After I got off the phone, I turned to my trusty support database, google, and queried, “visual voicemail broken iphone” and on the second page, two minutes into my search, I found my solution– reset the network settings under Settings > General > Reset Network Settings. My phone restarted and I immediately got two visual voicemails– Problem fixed!
I thought I already knew this lesson, but I guess I learned it again– Google your problem before calling for support and more than likely you’ll find the answer your need. Now, I get to to explain to the AT&T tech how easy it was to solve the problem.
A fifth of American’s don’t have Internet access and the demographic profile of those without access — generally older and less educated — match up to those who are the newly unemployed according to an MSNBC article published today.
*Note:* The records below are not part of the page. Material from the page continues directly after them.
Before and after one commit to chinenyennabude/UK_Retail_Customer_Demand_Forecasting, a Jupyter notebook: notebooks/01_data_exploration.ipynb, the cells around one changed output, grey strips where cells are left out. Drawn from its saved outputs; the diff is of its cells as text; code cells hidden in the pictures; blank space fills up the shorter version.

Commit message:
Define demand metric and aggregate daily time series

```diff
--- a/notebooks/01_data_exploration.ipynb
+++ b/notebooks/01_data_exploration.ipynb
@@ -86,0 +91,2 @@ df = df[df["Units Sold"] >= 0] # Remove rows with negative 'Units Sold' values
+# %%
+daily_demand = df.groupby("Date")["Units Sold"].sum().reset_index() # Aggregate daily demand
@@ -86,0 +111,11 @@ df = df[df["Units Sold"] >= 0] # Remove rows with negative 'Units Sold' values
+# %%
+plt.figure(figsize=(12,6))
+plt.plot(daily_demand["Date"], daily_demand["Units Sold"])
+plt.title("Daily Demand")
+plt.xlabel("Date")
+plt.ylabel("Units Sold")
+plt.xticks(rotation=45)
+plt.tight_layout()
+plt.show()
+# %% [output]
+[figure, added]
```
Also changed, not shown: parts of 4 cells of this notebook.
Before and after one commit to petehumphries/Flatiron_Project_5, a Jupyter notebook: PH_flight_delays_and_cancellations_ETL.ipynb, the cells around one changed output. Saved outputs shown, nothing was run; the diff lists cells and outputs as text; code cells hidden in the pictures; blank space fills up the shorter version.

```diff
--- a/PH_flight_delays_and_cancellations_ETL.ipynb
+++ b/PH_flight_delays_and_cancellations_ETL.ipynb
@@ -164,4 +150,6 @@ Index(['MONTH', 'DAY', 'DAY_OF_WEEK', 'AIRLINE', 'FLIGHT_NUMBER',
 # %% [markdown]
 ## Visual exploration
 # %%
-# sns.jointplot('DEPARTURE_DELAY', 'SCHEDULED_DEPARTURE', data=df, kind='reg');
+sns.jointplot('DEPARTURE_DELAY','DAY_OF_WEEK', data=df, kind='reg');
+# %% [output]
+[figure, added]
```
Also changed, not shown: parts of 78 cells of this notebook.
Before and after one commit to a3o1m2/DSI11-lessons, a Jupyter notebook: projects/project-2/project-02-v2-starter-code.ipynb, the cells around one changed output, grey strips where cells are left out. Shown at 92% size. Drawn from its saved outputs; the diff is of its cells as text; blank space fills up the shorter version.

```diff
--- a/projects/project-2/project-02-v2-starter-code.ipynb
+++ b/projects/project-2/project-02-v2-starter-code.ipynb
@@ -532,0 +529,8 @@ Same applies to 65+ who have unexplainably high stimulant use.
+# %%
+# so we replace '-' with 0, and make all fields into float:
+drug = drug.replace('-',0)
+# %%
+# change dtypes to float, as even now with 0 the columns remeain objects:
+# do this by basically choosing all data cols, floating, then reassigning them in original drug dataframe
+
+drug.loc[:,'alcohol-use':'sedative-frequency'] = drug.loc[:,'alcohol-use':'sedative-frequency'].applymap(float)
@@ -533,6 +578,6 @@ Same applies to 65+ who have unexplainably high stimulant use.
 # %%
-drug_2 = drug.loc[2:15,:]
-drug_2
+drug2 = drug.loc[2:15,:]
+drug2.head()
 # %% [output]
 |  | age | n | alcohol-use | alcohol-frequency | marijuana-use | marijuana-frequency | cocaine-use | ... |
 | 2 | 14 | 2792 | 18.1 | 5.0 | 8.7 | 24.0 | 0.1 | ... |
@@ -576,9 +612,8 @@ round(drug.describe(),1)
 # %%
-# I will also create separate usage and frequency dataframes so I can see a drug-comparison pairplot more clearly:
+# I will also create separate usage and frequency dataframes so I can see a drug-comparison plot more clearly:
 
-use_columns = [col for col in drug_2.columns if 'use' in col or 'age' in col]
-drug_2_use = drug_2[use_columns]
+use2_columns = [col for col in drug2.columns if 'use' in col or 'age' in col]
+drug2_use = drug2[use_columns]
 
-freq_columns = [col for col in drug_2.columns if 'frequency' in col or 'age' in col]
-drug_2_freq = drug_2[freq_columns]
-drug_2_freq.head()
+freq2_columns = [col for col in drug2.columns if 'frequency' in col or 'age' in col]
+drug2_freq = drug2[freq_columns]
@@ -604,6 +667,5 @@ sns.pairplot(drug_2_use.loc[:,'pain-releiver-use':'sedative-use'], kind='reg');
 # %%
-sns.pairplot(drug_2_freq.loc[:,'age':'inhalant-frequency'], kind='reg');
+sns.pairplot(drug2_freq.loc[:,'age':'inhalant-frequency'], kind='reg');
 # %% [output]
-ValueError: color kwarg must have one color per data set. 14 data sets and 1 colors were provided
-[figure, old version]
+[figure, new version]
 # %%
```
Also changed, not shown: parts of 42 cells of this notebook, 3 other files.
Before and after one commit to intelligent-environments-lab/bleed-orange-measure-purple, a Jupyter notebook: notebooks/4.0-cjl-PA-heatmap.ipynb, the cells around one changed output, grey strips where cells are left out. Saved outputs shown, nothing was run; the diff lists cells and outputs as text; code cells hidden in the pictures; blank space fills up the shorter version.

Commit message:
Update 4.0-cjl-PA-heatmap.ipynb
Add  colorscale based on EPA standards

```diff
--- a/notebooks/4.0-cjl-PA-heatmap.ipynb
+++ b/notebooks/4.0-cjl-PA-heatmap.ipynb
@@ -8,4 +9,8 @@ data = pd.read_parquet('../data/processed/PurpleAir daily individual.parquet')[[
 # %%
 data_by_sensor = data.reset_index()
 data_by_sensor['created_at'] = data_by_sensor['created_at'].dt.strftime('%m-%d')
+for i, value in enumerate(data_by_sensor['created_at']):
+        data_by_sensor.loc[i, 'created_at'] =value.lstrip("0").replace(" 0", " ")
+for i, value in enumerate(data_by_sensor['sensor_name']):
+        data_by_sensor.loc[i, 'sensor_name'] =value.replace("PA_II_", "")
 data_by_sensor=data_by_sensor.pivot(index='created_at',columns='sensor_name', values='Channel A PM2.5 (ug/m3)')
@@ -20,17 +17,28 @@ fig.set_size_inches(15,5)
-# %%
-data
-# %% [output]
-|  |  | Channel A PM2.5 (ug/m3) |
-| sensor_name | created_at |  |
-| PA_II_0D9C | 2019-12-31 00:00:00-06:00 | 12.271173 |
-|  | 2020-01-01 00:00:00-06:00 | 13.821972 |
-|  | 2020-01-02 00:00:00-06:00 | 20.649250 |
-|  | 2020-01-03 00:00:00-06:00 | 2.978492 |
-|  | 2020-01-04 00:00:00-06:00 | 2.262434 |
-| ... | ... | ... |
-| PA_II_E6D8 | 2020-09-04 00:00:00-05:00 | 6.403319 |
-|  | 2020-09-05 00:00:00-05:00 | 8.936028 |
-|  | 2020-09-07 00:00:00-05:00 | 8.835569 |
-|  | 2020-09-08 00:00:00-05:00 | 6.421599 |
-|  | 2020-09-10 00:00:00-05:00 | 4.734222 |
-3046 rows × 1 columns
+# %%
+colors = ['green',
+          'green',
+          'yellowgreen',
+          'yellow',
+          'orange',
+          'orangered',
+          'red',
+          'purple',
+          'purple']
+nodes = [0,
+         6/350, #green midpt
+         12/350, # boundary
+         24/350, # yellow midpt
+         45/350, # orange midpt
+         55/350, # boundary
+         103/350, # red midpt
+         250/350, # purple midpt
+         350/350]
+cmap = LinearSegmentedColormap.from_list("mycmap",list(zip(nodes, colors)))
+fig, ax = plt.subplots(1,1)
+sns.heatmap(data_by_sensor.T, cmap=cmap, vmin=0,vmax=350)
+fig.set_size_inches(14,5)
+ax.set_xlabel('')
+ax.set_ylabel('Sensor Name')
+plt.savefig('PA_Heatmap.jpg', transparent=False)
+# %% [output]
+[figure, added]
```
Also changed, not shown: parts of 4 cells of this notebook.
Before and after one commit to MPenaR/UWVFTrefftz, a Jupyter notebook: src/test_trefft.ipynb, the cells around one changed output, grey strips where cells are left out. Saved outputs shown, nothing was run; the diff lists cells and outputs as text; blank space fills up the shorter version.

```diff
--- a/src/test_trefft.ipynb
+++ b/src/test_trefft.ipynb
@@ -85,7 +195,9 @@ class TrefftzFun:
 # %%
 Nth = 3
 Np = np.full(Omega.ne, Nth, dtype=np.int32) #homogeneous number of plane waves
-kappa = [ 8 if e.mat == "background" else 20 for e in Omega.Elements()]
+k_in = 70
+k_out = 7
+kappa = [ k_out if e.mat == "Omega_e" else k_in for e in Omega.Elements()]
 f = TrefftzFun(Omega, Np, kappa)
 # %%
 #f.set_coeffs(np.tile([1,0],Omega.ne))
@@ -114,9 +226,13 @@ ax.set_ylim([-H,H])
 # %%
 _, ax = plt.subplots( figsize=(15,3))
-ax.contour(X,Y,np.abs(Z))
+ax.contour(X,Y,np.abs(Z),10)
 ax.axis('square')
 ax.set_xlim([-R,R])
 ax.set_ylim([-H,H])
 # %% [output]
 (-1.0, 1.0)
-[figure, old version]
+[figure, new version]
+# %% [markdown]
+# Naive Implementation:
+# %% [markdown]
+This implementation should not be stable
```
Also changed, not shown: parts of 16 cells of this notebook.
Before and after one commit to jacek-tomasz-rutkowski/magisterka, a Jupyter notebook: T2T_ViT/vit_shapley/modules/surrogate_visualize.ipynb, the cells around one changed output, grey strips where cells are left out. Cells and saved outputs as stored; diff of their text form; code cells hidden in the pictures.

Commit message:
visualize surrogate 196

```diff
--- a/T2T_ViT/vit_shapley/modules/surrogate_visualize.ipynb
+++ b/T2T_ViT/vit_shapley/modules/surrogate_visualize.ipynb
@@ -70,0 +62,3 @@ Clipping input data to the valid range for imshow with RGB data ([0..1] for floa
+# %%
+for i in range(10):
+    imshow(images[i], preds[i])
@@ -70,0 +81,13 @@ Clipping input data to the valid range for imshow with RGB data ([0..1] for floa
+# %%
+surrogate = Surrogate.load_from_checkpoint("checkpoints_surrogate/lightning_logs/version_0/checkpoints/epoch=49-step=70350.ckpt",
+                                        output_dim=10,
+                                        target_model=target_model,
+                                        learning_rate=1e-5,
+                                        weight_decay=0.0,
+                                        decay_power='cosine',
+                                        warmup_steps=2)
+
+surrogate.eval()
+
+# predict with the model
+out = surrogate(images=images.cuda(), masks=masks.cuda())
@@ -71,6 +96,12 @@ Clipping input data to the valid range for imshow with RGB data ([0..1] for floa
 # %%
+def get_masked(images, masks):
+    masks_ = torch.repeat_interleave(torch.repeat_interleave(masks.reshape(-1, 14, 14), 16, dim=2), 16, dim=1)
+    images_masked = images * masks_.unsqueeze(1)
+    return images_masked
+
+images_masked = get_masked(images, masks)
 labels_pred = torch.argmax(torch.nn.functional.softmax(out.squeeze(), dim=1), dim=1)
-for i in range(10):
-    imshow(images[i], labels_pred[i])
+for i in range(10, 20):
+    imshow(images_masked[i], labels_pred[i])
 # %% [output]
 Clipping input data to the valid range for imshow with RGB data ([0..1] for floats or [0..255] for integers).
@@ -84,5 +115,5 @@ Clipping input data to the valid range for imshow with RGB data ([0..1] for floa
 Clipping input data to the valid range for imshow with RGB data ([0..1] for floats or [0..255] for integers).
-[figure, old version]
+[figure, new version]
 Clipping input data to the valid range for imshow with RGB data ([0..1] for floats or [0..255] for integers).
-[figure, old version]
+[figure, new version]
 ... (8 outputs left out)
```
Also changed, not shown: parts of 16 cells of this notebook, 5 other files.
This digital divide separates not only who qualify for jobs and who does not, but also who can apply for jobs and who cannot as many company’s application systems require you to fill out an online form and submit a resume in an electronic format. Even what many would consider a simple task such as sending an email with a resume attached confound the newly unemployed. Forget about asking someone to use a computer to manipulate a spreadsheet or create a presentation.
Did these people loose their jobs because of their lack of computer skills? Probably not outright, but being able to complete everyday computer tasks probably would have made them more valuable to their former employers. Maybe a some of these stimulus/recovery funds still floating around should be spent on computer and Internet classes for the newly unemployed.